▶ Exercise brief:
Check each line of the data, and copy those where "バジェカーノ" appears.

▶ Data supplied:

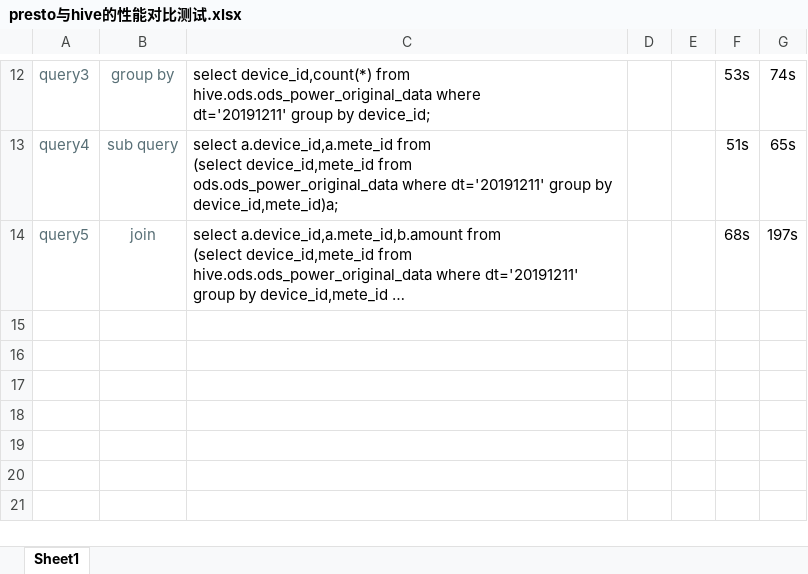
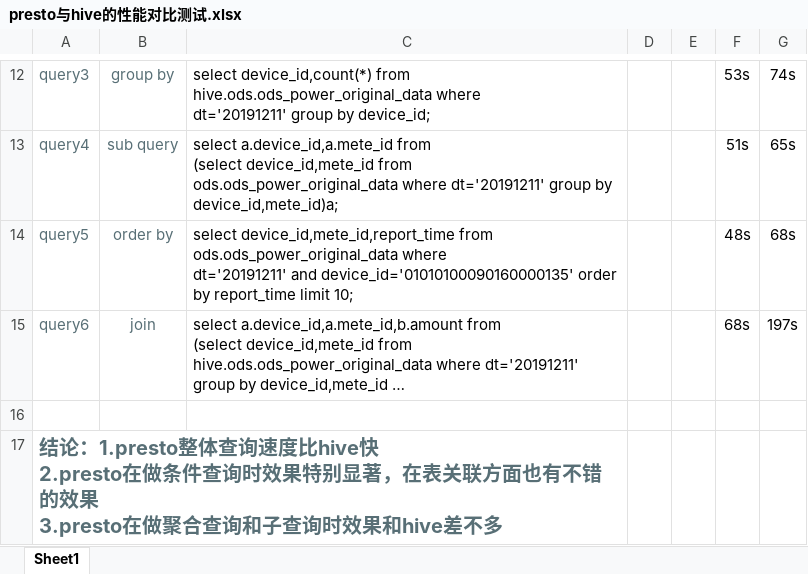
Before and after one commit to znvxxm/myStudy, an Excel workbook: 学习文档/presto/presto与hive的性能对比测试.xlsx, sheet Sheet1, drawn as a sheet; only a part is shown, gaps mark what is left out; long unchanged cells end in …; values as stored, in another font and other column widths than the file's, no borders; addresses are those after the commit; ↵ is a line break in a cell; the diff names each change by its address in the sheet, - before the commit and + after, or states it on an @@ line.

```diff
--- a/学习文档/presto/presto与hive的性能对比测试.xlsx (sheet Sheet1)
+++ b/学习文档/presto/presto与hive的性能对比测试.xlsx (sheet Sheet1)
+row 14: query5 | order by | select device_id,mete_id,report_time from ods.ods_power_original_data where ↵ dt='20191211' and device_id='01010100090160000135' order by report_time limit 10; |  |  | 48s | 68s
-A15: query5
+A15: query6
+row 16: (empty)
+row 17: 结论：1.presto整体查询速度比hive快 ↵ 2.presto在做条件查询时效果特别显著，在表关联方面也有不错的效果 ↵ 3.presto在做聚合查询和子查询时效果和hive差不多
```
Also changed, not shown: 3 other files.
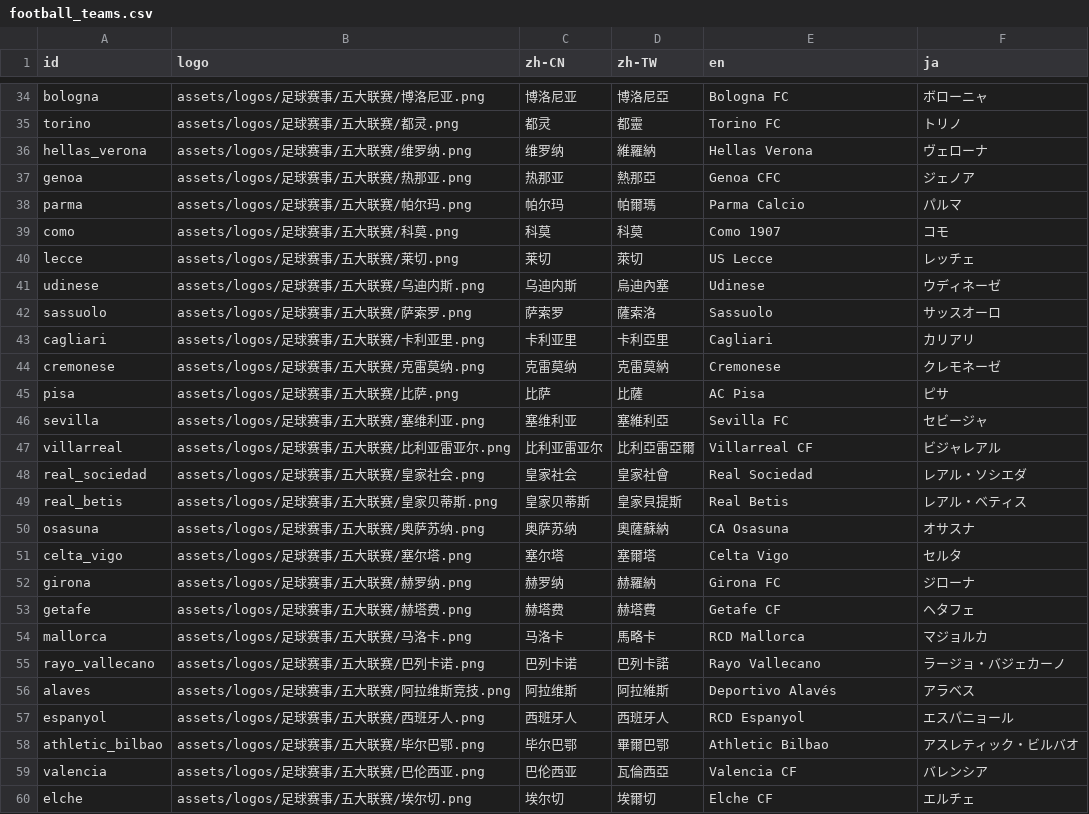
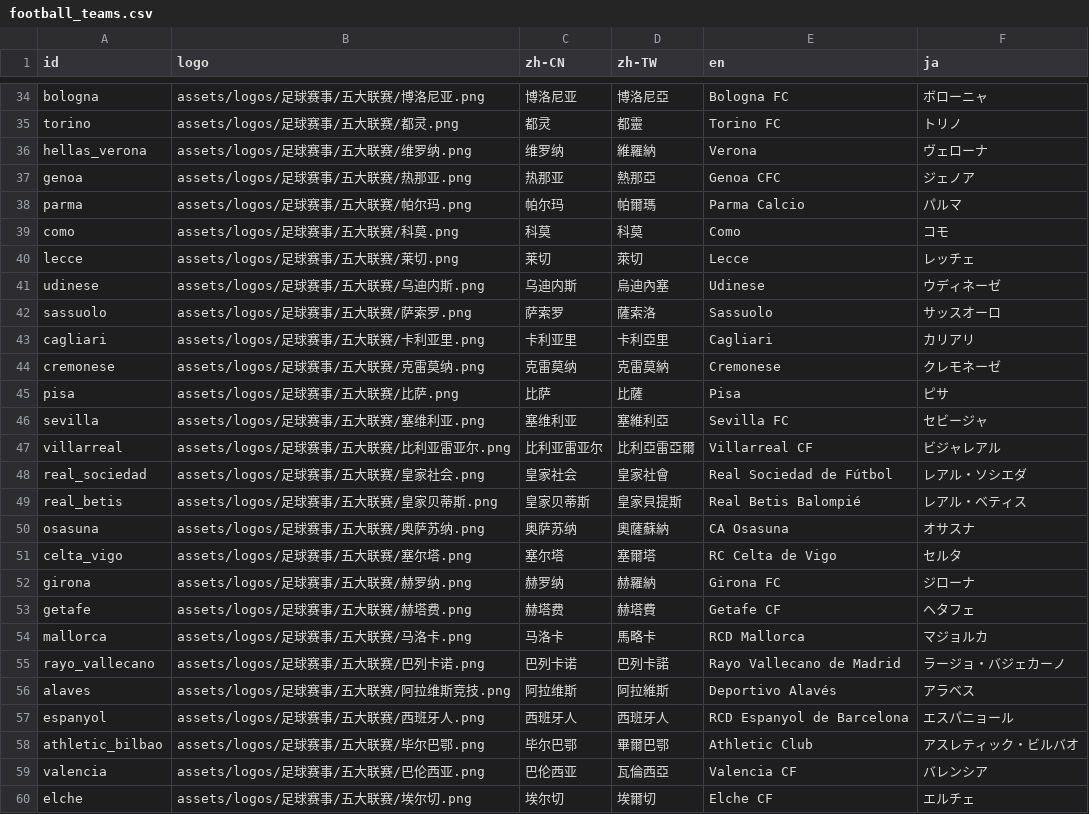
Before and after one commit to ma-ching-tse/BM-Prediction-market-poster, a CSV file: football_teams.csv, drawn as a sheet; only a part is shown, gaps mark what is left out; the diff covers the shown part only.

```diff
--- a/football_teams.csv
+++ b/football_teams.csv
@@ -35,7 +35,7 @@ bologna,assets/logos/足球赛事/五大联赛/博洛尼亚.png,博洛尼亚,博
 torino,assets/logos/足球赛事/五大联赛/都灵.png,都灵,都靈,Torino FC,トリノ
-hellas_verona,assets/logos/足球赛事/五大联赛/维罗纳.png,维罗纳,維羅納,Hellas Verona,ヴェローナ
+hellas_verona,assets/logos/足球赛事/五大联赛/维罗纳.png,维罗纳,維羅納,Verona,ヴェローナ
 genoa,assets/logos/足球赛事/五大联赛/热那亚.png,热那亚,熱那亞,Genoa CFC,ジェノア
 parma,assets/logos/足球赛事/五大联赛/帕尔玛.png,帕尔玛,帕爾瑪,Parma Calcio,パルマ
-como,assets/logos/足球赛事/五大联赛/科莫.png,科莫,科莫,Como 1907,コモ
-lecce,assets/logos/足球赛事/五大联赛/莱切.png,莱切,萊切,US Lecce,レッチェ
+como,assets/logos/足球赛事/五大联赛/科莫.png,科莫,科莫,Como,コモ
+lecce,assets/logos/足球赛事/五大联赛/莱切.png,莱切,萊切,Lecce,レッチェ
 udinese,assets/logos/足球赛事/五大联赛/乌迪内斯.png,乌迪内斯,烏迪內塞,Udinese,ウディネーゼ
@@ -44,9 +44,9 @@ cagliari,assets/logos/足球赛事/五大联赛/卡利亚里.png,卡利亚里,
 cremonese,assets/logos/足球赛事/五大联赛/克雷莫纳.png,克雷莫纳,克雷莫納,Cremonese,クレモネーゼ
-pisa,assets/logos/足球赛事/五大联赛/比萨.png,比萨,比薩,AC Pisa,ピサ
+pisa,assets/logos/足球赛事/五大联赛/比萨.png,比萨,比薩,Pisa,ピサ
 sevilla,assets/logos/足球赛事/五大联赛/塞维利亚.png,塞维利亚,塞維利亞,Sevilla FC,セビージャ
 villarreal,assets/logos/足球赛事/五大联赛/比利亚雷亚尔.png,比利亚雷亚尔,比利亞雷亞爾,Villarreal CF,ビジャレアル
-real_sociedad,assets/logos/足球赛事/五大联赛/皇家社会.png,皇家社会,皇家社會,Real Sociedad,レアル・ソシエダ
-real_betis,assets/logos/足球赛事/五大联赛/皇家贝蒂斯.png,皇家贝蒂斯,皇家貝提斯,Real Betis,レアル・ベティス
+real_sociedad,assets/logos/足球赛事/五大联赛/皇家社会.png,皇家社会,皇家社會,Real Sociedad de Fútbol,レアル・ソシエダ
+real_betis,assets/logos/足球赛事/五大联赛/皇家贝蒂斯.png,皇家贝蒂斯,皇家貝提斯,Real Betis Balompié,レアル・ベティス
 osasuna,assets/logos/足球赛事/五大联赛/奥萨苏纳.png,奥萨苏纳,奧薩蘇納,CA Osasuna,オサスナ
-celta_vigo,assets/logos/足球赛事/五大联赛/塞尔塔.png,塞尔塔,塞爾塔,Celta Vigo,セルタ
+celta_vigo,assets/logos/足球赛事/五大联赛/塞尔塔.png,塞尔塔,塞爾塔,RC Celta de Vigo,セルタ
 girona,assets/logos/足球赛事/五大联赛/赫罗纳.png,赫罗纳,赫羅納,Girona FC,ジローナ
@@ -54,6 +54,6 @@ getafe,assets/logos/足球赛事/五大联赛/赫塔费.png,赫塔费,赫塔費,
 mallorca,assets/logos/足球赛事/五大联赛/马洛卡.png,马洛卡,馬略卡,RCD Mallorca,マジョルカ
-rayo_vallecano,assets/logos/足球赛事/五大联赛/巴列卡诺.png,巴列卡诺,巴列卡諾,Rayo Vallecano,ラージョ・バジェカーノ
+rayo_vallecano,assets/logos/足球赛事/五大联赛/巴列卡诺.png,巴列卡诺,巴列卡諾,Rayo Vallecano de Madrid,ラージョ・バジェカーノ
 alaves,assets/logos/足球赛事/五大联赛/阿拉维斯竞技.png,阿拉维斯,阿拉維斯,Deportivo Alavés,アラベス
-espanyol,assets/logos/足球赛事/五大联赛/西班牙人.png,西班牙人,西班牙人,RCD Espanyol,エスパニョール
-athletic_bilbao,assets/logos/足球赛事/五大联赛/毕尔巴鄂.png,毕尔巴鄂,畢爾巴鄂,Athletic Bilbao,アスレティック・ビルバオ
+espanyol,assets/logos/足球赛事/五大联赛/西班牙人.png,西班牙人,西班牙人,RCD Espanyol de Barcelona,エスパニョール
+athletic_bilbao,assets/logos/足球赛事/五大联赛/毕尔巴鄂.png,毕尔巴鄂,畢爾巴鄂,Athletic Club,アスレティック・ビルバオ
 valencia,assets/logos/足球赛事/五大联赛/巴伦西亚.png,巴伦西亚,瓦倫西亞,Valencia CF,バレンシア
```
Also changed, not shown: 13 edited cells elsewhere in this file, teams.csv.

==

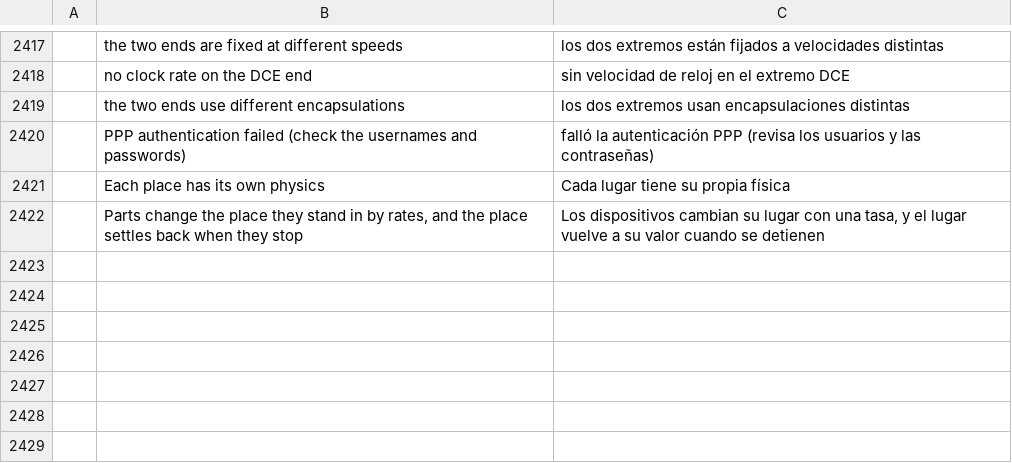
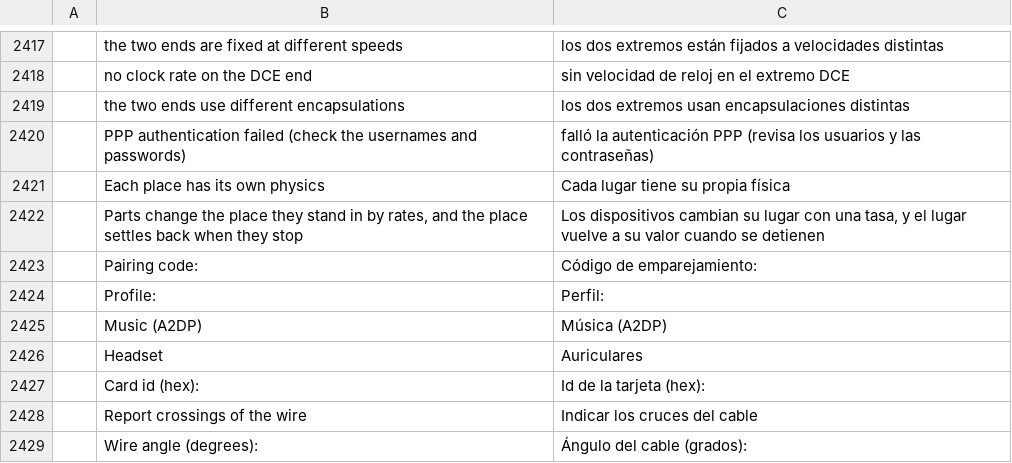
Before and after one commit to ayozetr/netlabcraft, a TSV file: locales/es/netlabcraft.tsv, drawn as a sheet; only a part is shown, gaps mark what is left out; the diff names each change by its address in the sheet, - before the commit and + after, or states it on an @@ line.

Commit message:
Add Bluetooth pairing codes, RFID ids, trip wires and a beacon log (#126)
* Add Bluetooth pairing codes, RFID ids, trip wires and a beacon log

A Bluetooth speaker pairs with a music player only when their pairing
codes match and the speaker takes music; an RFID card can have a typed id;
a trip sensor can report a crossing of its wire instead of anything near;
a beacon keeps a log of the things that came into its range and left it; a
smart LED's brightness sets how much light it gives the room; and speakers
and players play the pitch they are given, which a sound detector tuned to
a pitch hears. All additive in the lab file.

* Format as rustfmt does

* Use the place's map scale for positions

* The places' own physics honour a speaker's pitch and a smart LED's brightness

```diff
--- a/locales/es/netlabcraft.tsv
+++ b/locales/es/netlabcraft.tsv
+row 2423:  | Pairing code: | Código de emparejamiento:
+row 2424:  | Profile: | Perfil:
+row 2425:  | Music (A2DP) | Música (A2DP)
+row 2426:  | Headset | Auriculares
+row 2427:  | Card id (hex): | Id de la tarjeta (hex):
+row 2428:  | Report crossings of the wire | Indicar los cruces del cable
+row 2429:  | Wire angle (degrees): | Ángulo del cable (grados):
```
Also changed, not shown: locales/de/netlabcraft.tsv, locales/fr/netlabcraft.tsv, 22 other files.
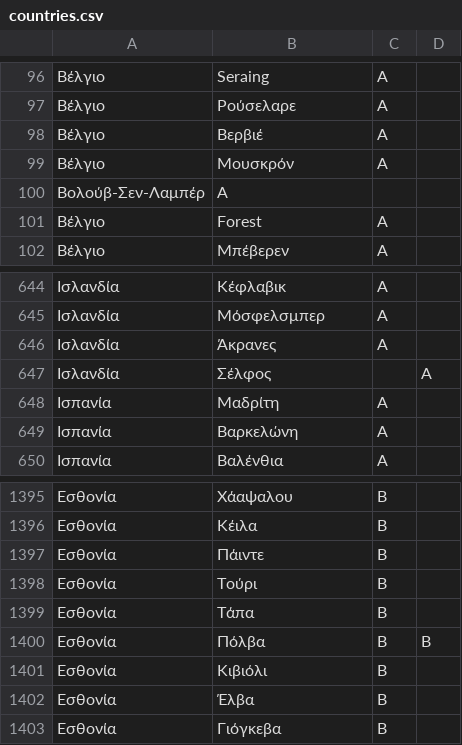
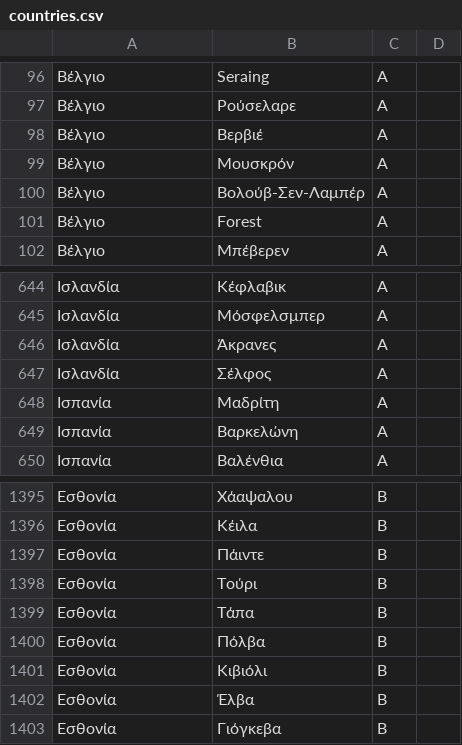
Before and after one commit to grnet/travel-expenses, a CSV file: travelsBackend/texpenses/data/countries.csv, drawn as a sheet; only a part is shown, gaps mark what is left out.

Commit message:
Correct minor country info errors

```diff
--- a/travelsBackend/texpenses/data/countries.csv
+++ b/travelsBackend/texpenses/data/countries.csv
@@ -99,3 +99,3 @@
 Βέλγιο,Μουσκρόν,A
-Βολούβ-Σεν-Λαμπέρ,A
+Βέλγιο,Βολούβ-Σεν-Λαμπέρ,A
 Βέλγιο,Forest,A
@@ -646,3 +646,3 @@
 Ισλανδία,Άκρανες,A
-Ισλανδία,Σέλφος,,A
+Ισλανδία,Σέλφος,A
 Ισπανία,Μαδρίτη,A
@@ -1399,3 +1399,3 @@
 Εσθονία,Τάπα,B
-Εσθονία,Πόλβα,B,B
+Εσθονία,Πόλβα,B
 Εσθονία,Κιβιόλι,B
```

▶ Task answer:
-rayo_vallecano,assets/logos/足球赛事/五大联赛/巴列卡诺.png,巴列卡诺,巴列卡諾,Rayo Vallecano,ラージョ・バジェカーノ
+rayo_vallecano,assets/logos/足球赛事/五大联赛/巴列卡诺.png,巴列卡诺,巴列卡諾,Rayo Vallecano de Madrid,ラージョ・バジェカーノ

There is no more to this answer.